About this task —
The required output is a copy of each line in the material below that includes "drawn".
╭──
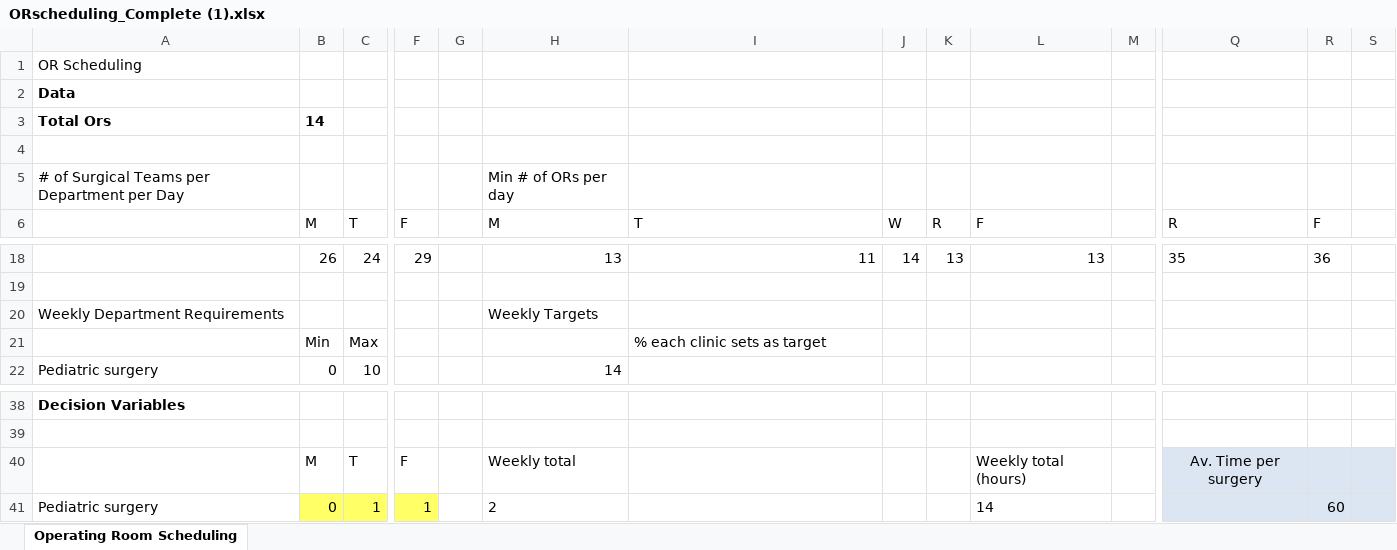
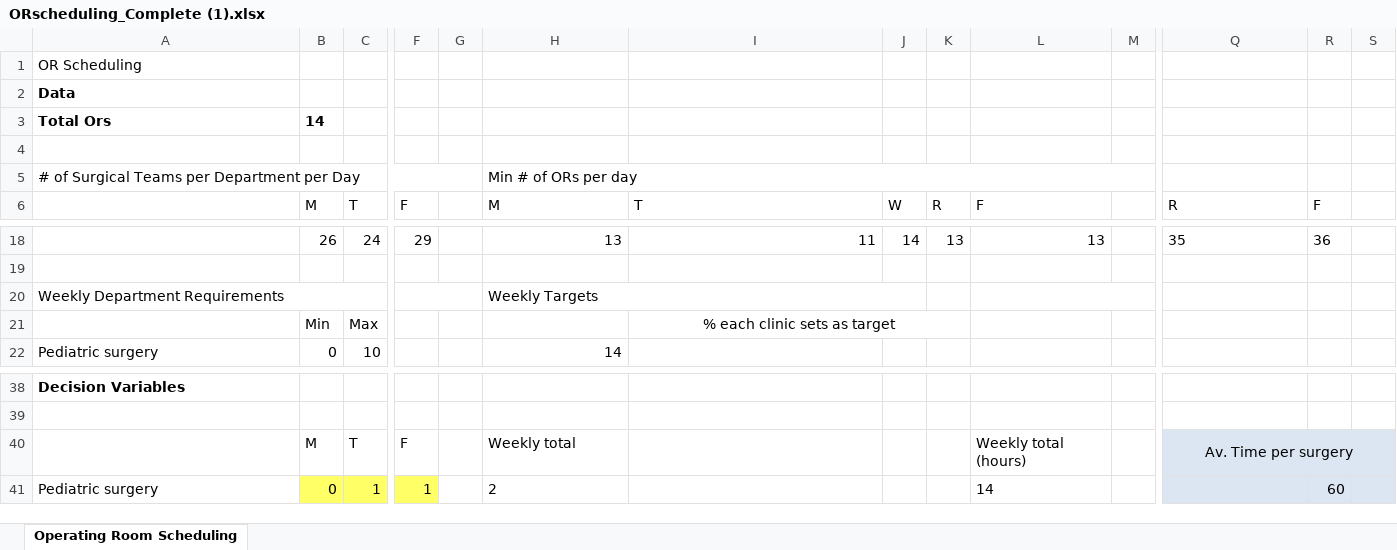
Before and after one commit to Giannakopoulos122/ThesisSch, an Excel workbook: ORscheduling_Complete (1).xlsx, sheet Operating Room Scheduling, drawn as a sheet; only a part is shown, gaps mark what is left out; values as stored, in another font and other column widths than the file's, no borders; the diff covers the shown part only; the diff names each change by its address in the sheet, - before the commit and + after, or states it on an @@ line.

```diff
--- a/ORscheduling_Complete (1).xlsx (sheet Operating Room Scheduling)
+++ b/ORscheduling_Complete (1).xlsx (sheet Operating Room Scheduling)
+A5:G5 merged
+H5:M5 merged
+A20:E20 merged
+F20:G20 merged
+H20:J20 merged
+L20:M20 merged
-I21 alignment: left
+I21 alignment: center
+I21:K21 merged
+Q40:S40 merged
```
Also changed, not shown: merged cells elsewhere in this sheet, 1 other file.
╰──
╭──
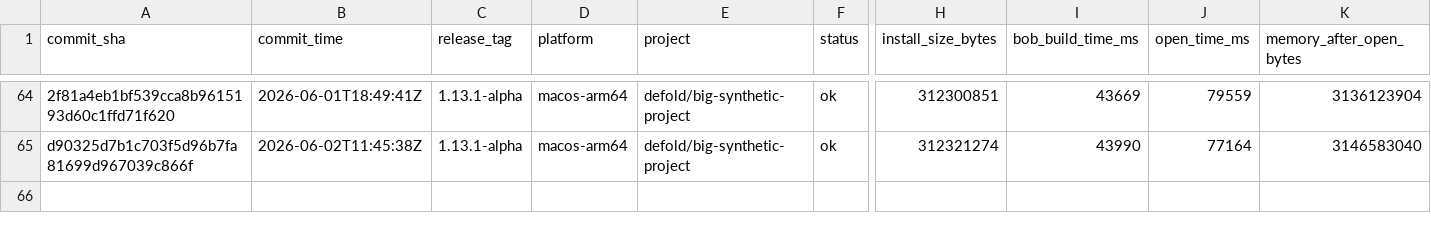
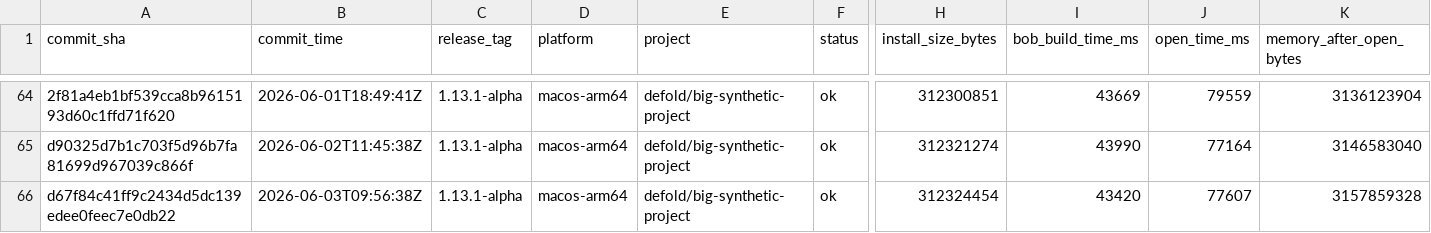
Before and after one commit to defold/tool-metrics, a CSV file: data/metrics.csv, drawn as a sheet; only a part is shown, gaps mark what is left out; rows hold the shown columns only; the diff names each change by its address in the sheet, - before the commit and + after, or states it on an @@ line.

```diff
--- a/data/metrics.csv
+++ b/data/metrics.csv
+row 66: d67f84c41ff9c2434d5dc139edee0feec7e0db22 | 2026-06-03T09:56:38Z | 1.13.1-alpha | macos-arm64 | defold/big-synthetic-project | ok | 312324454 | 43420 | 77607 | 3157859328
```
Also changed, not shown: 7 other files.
╰──
Response below —
Before and after one commit to Giannakopoulos122/ThesisSch, an Excel workbook: ORscheduling_Complete (1).xlsx, sheet Operating Room Scheduling, drawn as a sheet; only a part is shown, gaps mark what is left out; values as stored, in another font and other column widths than the file's, no borders; the diff covers the shown part only; the diff names each change by its address in the sheet, - before the commit and + after, or states it on an @@ line.
Before and after one commit to defold/tool-metrics, a CSV file: data/metrics.csv, drawn as a sheet; only a part is shown, gaps mark what is left out; rows hold the shown columns only; the diff names each change by its address in the sheet, - before the commit and + after, or states it on an @@ line.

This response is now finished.